This is CNN:
As tornadoes continue to batter America’s heartland, on Tuesday evening “Piers Morgan Live” invited Bill Nye and Bjorn Lomborg to join the program for an impassioned discussion on the environment, and climate change.
Noting that it’s impossible to persuade Mother Nature once a natural disaster is underway, Nye suggested that the goal should be to improve the ways in which such events are planned for, and dealt with, all with a mind towards limiting trauma and tragedy:
“We could, for example, pass laws making it difficult or undesirable to build fragile houses in the path of tornadoes,” said the gentleman forever known as “Bill Nye the Science Guy.” “I’m not sure we disagree about that.”
Every spring tornadoes hit the Midwest. Every summer fires hit the Southwest and hurricanes hit somewhere along the Atlantic and/or Gulf Coasts. Every winter blizzards hit the Northeast. Every few years a major earthquake hits somewhere along the San Andreas Fault.
Every year natural disasters strike at various places around the nation. The destructive power of Mother Nature is awesome to behold. I was an eyewitness to the Loma Prieta earthquake back in 1989 when Big Mama shook the whole map like a Polaroid picture. (I’m pretty sure she was PMSing that day.) Every year we spend a lot of money repairing the damage she causes.
Over the past several decades California has spent hundreds of billions of dollars retrofitting or replacing bridges, buildings, stadiums, dams and other structures to make them earthquake resistant. This is in addition to some very strict building codes for all new construction. (Notice I said “earthquake resistant”. That’s because nothing is earthquake proof.)
We could do that same kind of thing all across the country. We could tell people in Oklahoma they can’t build nothing that ain’t tornado resistant. We could tell the people in NOLA that their houses and businesses have to be able to handle a category-5 hurricane. We could pretty much ban mobile homes everywhere.
Of course that would price some people right out of the housing market and it would dramatically change the appearance of architecture around the country. I’m sure there would be other unintended consequences as well. But we could do it.
The question is, do we want to?
Where do “common sense building codes” cross over into nanny statism? We have helmet laws and seat belt laws and smoking laws and laws regulating the size of soft drinks.
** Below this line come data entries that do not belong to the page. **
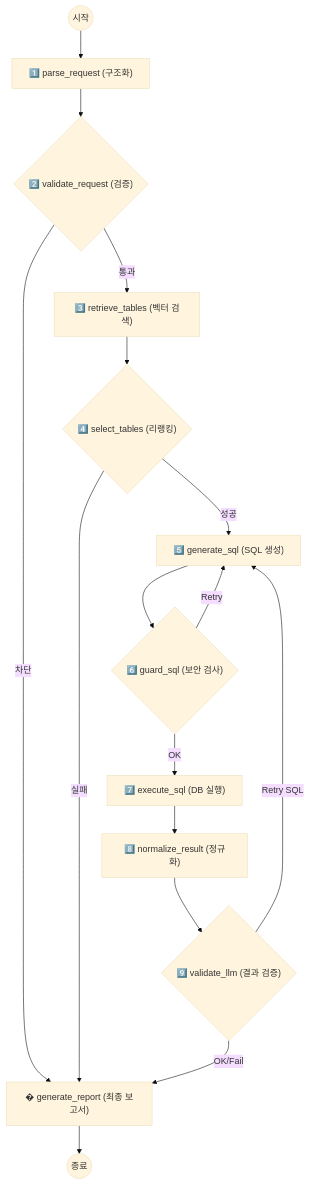
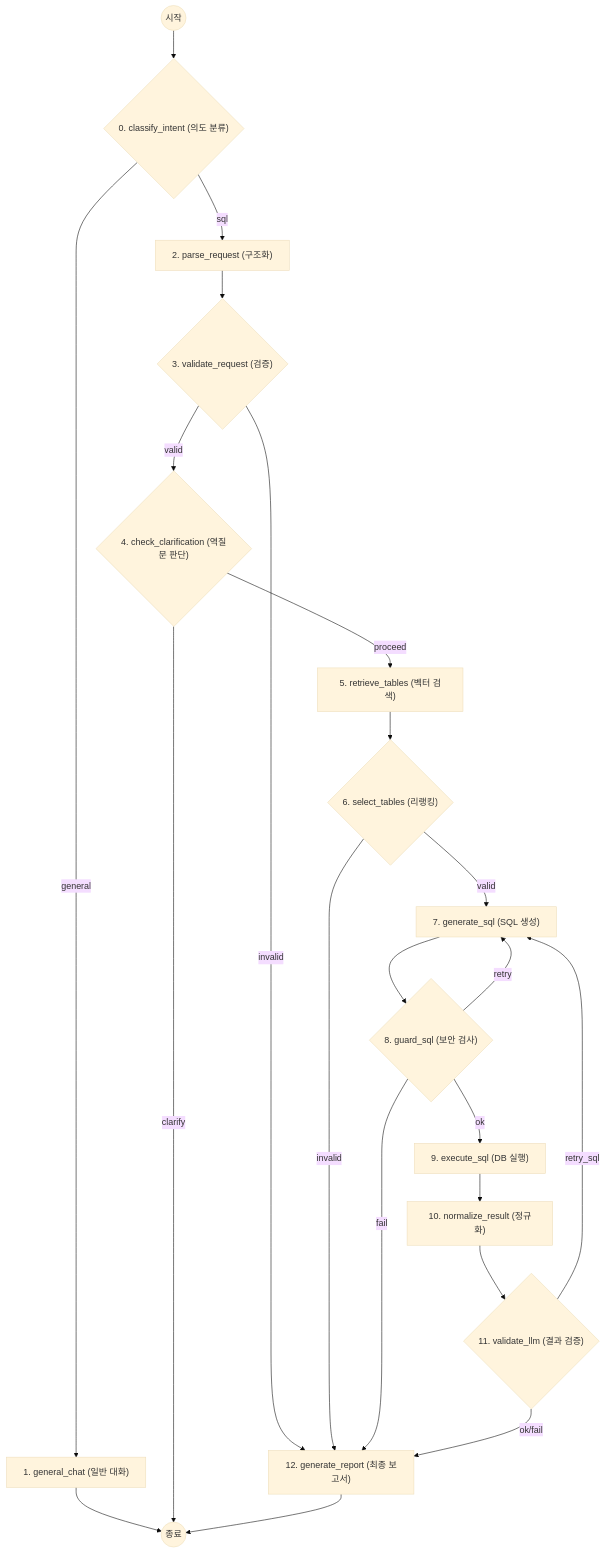
One commit to sonsukwoo/server-agent changed the diagram in README.md. Above: the diagram before and after it, drawn with Mermaid (base theme). The commit also changed other lines of this file and 7 other files, not shown here.

````diff
--- a/README.md
+++ b/README.md
@@ -114,35 +114,40 @@
 ```mermaid
 graph TD
     %% Entry
-    Start((시작)) --> parse_request["1️⃣ parse_request (구조화)"]
-    
-    %% Input Layer
-    parse_request --> validate_request{"2️⃣ validate_request (검증)"}
-    
-    %% Retrieval Layer
-    validate_request -- "통과" --> retrieve_tables["3️⃣ retrieve_tables (벡터 검색)"]
-    validate_request -- "차단" --> generate_report
-    
-    retrieve_tables --> select_tables{"4️⃣ select_tables (리랭킹)"}
-    
-    %% Generation & Guard Layer
-    select_tables -- "성공" --> generate_sql["5️⃣ generate_sql (SQL 생성)"]
-    select_tables -- "실패" --> generate_report
-    
-    generate_sql --> guard_sql{"6️⃣ guard_sql (보안 검사)"}
-    guard_sql -- "Retry" --> generate_sql
-    guard_sql -- "OK" --> execute_sql["7️⃣ execute_sql (DB 실행)"]
-    
-    %% Execution & Validation Layer
-    execute_sql --> normalize_result["8️⃣ normalize_result (정규화)"]
-    normalize_result --> validate_llm{"9️⃣ validate_llm (결과 검증)"}
-    
+    Start((시작)) --> classify_intent{"0. classify_intent (의도 분류)"}
+
+    %% Intent Routing
+    classify_intent -- "general" --> general_chat["1. general_chat (일반 대화)"]
+    classify_intent -- "sql" --> parse_request["2. parse_request (구조화)"]
+    general_chat --> End((종료))
+
+    %% Request Validation + HITL
+    parse_request --> validate_request{"3. validate_request (검증)"}
+    validate_request -- "valid" --> check_clarification{"4. check_clarification (역질문 판단)"}
+    validate_request -- "invalid" --> generate_report["12. generate_report (최종 보고서)"]
+
+    check_clarification -- "clarify" --> End
+    check_clarification -- "proceed" --> retrieve_tables["5. retrieve_tables (벡터 검색)"]
+
+    %% Table Selection
+    retrieve_tables --> select_tables{"6. select_tables (리랭킹)"}
+    select_tables -- "valid" --> generate_sql["7. generate_sql (SQL 생성)"]
+    select_tables -- "invalid" --> generate_report
+
+    %% SQL Guard
+    generate_sql --> guard_sql{"8. guard_sql (보안 검사)"}
+    guard_sql -- "retry" --> generate_sql
+    guard_sql -- "ok" --> execute_sql["9. execute_sql (DB 실행)"]
+    guard_sql -- "fail" --> generate_report
+
+    %% Execution & Validation
+    execute_sql --> normalize_result["10. normalize_result (정규화)"]
+    normalize_result --> validate_llm{"11. validate_llm (결과 검증)"}
+
     %% Cyclic Correction
-    validate_llm -- "Retry SQL" --> generate_sql
-    validate_llm -- "OK/Fail" --> generate_report["� generate_report (최종 보고서)"]
-    
+    validate_llm -- "retry_sql" --> generate_sql
+    validate_llm -- "ok/fail" --> generate_report
+
     %% End
-    generate_report --> End((종료))
-
-    %% (Tools & Metadata section removed to show only node flow)
+    generate_report --> End
 ```
````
All of them were passed for our own good. So where does it stop?
Let’s not forget, every single one of those laws restricts our freedom just a little bit.
How much is too much?